GOP lawmaker presses for answers about Democrat's U of M job

Rep. Jamie Long, DFL-Minneapolis
Rep. Jamie Long, DFL-Minneapolis, testifies at the state Capitol Tuesday, Feb. 5, 2019, on his bill to boost Minnesota’s renewable energy standard to 100 percent by 2050.
Elizabeth Dunbar | MPR News

A Republican state lawmaker is calling for House DFL leaders to take action against one of their freshmen members after questions were raised about the lawmaker’s recent outside employment.

Rep. Chris Swedzinski, R-Ghent, contends that Rep. Jamie Long, DFL-Minneapolis, received preferential treatment when he was hired for a policy research fellowship at the University of Minnesota Institute’s Environment Energy Transition Lab to work on clean energy and climate change issues.

Former DFL state Sen. Ellen Anderson made the hire. Anderson could not be reached for comment.

Swedzinski called on House Speaker Melissa Hortman to suspend Long from his positions as assistant majority leader and vice chair of the House Energy and Climate Division while the matter is investigated.

Grow the Future of Public Media

MPR News is supported by Members. Gifts from individuals power everything you find here.
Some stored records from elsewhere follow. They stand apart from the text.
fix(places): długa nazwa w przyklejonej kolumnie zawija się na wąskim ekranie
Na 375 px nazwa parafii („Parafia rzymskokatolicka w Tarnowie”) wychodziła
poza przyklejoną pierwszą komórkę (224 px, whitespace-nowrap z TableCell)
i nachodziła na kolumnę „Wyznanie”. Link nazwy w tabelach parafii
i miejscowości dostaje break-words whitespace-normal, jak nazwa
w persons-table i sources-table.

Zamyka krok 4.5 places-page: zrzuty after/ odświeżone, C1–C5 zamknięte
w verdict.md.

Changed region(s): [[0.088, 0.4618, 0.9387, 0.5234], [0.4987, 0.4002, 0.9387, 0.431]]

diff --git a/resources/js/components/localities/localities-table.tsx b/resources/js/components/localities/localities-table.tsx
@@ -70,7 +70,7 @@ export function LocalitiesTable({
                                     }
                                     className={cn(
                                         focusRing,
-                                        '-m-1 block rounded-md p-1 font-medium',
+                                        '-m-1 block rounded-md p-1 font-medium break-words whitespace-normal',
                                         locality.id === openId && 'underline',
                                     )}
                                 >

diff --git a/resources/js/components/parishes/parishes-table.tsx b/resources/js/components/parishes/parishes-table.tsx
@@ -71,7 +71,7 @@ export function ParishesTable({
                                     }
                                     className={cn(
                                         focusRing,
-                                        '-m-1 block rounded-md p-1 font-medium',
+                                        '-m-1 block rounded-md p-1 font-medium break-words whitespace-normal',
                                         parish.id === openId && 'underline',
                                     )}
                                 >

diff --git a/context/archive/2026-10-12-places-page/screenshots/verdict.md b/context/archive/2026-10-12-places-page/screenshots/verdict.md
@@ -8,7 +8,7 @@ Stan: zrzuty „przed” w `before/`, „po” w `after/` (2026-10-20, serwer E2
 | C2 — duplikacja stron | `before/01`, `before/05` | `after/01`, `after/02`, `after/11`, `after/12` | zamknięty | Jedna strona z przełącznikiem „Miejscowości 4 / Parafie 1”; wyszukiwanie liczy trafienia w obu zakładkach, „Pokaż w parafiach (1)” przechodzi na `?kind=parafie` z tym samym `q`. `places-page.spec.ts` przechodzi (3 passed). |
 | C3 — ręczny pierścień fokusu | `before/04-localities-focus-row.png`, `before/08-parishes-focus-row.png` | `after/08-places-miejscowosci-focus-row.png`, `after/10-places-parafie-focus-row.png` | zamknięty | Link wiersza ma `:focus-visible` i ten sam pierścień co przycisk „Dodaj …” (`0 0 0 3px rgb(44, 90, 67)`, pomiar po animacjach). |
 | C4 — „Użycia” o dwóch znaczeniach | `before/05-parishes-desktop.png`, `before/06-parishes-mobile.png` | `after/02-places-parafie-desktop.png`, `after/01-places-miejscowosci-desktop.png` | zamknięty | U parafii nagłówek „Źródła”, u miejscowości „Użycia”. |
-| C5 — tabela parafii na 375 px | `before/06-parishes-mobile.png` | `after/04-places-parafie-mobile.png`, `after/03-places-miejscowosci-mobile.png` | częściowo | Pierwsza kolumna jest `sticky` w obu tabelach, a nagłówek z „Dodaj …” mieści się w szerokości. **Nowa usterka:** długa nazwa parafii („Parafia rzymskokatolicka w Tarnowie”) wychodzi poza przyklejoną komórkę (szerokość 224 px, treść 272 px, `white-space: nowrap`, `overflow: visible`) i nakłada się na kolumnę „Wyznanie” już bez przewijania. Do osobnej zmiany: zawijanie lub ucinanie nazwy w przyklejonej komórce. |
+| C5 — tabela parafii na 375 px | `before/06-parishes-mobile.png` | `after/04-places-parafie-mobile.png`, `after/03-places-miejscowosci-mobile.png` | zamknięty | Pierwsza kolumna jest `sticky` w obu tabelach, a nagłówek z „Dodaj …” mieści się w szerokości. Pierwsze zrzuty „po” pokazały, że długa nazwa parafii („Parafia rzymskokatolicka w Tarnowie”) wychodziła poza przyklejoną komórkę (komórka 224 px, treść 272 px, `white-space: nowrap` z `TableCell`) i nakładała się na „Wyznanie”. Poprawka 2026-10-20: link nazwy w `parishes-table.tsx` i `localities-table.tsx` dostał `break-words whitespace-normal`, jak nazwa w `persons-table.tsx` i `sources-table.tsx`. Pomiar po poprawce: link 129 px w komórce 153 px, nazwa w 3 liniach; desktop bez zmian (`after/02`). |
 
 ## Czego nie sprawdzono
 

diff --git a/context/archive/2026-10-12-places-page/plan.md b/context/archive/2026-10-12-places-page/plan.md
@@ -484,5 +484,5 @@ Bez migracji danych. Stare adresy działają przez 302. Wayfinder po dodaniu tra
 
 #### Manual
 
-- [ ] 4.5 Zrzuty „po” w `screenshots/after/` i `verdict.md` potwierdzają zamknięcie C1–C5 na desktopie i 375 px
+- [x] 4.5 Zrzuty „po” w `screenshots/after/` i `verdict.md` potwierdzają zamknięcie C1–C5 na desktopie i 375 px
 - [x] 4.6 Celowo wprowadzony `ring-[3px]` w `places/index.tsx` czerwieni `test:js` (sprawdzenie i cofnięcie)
Make a gift of any amount today to become a Member!

He said emails he obtained through a public records request raise many questions about the hiring process.

“It seems like from the emails that Rep. Long was the intended person for this money long before the position was created,” he said.

Long, who has since resigned the post, was earning about $34 per hour.

Swedzinski said he also wants to know the identity of a donor who funded the fellowship. The name was redacted in the documents he received.

“It may not be a blatant in your face thing, but I think there are definitely some questions that need to be asked and looked into,” he said.

Hortman released a statement that said she will withhold comment until she can review the documents.

Long denies any wrongdoing and said there is nothing to investigate. He insists that he applied for the position and went through a competitive public hiring process.

Long said he submitted his resignation earlier this week because of Swedzinski’s data request, which he described as “politically motivated.” His last day is Sept. 20.

“Unfortunately, climate change has become politicized, such that even research is seen in a partisan light,” Long said. “So, it became clear that my presence there was a distraction with some of the partisan attack on my position. So, unfortunately I resigned.”

The questions surrounding Long’s arrangement only highlight gaps in disclosure requirements for members of Minnesota’s part-time Legislature.

Lawmakers are required to provide little information about their outside jobs on required public disclosure forms.

In legislative directories, a quarter of the 201 current legislators list “attorney” or “consultant” as their occupation. But the public has little way to determine who is paying their fees, with past attempts to demand more transparency defeated on the grounds it would violate client privacy.

Other legislators simply leave the occupation section blank all together.